After the engagement of the Oriental University of Naples first, and then the Alma Mater University of Bologna, where Tosi moved in the mid-90s, it was the time of the University of Pisa that under the direction of Prof. Avanzini began research in the southern region of the Sultanate, the Dhofar. These new activities led to the identification of the great fortified settlement of Sumhuram, an important crossroads on the Incense Road, and later to the discovery of the imposing Bronze Age tower of Salut, in central Oman. From the earliest phases of the exploration, geoarchaeological researches were integrated, conducted by Prof. Cremaschi of the University of Milan, analysing the areas where environmental conditions influenced the development of the settlements.
Promptly, both Italian and international research groups chose to undertake archaeological explorations in the most promising areas of the country, often invited by Prof. Tosi to engage this vast ecosystem that characterizes the southeast of the Arabian Peninsula.

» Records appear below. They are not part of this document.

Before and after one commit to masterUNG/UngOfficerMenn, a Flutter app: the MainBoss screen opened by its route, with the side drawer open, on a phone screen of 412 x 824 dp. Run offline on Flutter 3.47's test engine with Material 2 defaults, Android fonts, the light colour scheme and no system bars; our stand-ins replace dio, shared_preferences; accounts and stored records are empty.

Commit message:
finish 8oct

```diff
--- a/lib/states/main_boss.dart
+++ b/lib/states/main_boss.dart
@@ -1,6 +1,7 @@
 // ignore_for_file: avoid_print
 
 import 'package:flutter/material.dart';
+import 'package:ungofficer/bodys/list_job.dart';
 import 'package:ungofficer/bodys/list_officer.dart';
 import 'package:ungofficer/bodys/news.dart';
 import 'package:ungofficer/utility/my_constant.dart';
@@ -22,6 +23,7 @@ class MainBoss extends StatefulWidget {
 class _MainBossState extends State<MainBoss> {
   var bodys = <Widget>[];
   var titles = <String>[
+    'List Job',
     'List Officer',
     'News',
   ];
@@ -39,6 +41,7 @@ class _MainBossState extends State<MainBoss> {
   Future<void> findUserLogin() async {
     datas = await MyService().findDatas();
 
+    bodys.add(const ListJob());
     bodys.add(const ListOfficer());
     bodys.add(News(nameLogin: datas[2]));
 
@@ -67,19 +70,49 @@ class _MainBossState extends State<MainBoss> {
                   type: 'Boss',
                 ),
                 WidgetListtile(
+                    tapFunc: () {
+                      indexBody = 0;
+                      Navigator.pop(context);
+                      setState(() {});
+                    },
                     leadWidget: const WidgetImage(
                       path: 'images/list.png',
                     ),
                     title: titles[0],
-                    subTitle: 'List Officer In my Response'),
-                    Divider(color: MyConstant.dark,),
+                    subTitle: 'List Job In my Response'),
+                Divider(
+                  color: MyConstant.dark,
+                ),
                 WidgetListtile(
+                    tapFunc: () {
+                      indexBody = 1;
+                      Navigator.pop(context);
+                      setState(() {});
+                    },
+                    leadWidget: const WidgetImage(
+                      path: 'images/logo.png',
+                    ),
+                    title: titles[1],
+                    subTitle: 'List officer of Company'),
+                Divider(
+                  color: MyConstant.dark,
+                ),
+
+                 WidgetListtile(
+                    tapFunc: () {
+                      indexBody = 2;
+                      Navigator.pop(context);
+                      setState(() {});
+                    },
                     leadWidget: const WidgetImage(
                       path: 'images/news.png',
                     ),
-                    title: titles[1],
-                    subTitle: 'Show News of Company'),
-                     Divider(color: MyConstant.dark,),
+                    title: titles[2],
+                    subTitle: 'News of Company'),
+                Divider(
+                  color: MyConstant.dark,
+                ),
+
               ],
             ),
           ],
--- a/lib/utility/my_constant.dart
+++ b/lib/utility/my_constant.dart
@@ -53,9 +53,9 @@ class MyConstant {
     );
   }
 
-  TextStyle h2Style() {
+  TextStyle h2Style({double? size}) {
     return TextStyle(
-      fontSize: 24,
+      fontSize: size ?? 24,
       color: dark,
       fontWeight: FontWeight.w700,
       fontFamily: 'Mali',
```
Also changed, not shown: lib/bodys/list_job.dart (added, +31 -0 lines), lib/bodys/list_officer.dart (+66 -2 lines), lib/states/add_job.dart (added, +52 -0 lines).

The last years of this long research itinerary coincide with the appointment of Tosi as Councillor for Archaeology by the Ministry of Cultural Heritage of Oman during which a strong impulse was given to preventive and rescue archaeology, promoting excavation projects to minimize the impact of modern infrastructure on archaeological evidence disseminated for example along modern roads. The amount of data produced is invaluable, just consider that the large funeral site of Daba, in the Musandam peninsula, or the metallurgical production site of Uqdat al-Bakra, on the threshold of the great Rub al-Khali desert, were first identified during these operations. Many of which have seen dozens of Italian archaeologists engaged in the field, putting the experience gained in Europe on preventive archaeology at the service of the Sultanate.
Yet another element to consider concerns the musealisation and fruition of the sites, through the planning of archaeological parks and visitor centres, as well as scientific advice in the realization of the National Museum of Muscat. In this scenario as well, Italian architects and restorers provided their expertise in restoration of finds and artefacts, and the consolidation of archaeological evidence.
This long exciting journey, which today exceeds 40 years of history, was celebrated in Muscat in 2019 with an exhibition conceived and strongly desired by the Omani and Italian Ministries of Cultural Heritage, with the collaboration of ISMEO and all the scholars involved. The initiative was then collected in a volume with a rather evocative title “SOGNATORI/DREAMERS, 40 Years of Italian Archaeological Research in Oman”